President George Washington, the first president of the United States under the Constitution of 1787 released his proclamation on October 3, 1789 in New York City. Both Houses of Congress requested the President to “recommend to the People of the United States a day of public thanks-giving and prayer, formally declared November 26 to be devoted by the People of these States to the service of that great and glorious Being, who is the beneficent Author of all the good that was, that is, or that will be.”
Praising the “civil and religious liberty with which we are blessed,” President George Washington assigned Thursday, the 26th day of November, as a day in which “we may then unite in most humbly offering our prayers and supplications to the great Lord and Ruler of Nations, and beseech Him to pardon our national and other transgressions.”

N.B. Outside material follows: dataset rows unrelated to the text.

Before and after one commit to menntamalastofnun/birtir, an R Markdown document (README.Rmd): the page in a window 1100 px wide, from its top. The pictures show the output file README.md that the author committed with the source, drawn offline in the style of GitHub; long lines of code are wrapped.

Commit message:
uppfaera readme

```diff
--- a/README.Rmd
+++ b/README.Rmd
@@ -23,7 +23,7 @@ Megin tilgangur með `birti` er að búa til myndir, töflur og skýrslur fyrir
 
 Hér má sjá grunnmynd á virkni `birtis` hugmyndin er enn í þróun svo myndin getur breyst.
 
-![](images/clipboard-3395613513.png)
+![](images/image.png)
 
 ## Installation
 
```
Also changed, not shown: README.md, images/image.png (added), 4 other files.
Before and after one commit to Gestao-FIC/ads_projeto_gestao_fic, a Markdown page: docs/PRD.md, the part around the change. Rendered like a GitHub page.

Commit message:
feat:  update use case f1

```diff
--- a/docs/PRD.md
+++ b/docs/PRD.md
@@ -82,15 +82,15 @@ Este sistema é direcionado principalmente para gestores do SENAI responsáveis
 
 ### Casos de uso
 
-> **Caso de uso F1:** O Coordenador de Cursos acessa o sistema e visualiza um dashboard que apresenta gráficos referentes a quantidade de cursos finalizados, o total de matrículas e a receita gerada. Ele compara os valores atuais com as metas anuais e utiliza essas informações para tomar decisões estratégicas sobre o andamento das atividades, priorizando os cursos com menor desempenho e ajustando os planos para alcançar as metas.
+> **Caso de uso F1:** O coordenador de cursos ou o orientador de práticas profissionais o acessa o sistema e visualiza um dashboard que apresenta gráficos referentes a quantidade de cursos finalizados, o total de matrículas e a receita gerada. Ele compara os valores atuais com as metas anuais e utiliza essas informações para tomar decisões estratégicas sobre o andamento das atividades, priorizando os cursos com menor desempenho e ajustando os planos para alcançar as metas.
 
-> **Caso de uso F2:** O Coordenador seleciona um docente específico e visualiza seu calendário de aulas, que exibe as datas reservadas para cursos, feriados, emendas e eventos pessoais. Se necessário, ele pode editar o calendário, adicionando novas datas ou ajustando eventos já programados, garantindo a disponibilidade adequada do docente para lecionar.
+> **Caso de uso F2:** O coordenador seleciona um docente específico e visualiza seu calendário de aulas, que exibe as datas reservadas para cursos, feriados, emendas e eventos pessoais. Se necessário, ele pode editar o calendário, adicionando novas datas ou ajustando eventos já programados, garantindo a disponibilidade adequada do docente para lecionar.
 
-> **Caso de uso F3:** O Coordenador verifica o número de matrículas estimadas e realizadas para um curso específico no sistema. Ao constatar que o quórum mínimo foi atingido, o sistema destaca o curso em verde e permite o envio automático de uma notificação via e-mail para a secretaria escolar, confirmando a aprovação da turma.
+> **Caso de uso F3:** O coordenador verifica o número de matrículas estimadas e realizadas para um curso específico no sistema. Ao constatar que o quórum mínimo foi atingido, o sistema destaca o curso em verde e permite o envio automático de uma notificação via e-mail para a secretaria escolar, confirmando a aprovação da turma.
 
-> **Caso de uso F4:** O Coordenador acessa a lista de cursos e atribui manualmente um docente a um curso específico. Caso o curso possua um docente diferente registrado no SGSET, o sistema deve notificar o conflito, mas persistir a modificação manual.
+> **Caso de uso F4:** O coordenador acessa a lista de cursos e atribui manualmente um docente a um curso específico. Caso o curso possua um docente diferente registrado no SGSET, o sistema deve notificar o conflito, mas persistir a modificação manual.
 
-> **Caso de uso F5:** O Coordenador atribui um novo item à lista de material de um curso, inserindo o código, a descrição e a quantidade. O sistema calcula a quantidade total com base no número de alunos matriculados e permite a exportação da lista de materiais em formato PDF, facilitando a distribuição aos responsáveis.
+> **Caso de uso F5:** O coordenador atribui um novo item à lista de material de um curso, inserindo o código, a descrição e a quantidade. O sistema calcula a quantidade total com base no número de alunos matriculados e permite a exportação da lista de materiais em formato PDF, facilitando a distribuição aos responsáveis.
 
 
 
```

President George Washington wished that through our prayers God would “enable us all,… to render our National Government a blessing to all the people by constantly being a Government of wise, just, and constitutional laws, discreetly and faithfully executed and obeyed; to protect and guide all sovereigns and nations (especially such as have shown kindness to us), and bless them with good governments, peace, and concord; to promote the knowledge and practice of true religion and virtue…” (www.heritage.org/initiatives/first…/washingtons-thanksgiving-proclamation)
Abraham Lincoln, our 16th President (1861-1865) issued Proclamation 106 – Thanksgiving Day, 1863 on October 3, 1863. It begins:
“The year that is drawing toward its close has been filled with the blessings of fruitful fields and healthful skies. To these bounties, which are so constantly enjoyed that we are prone to forget the source from which they come, others have been added which are of so extraordinary a nature that they can not fail to penetrate and soften even the heart which is habitually insensible to the every-watching providence of the Almighty God.”
President Lincoln described the wealth, the strength, the bounty, the population increase in spite of the civil war losses, the plows that have enlarged the borders and the settlements, have grown the crops, the “large increase in freedom,” the mines of coal, iron, and precious metals that have enlarged their abundant production. “The laws have been respected and obeyed; harmony has prevailed everywhere, except in the theater of military conflict, while that theater has been greatly contracted by the advancing armies and navies of the Union.”
President Lincoln, a man of God, recognized that “No human counsel hath devised nor hath any mortal hand worked out these great things. They are the gracious gifts of the Most High God, who, while dealing with us in anger for our sins, hath nevertheless remembered mercy.”
In the last paragraph, President Lincoln pronounced that the American people should “solemnly, reverently, and gratefully acknowledge, as with one heart and one voice,” these “gracious gifts of the Most High God.”
“I do therefore invite my fellow-citizens in every part of the United States, and also those who are at sea and those who are sojourning in foreign lands, to set apart and observe the last Thursday of November next as a day of thanksgiving and praise to our beneficent Father who dwelleth in the heavens.”
Americans, he said, should not just be thankful for their blessings, but also humbly penitent for “our national perverseness and disobedience.” Widows, orphans, mourners, and sufferers should be commended to God’s tender care, he said. …” In the lamentable civil strife in which we are unavoidably engaged, … fervently implore the interposition of the Almighty hand to heal the wounds of the nation and to restore it, as soon as may be consistent with the divine purposes, to the full enjoyment of peace, harmony, tranquility, and union.” (The American Presidency Project, www.presidency.ucsb.edu/ws/?pid=69900)
The Thanksgiving holiday that we continue to celebrate today was established by President Abraham Lincoln during the Civil War and was made law by Congress in 1941. It was rooted in religion and God. The fact that Americans, particularly young Americans, do not know our country’s history, is a sad reflection on our “progressive” education system that teaches revisionist history or none at all.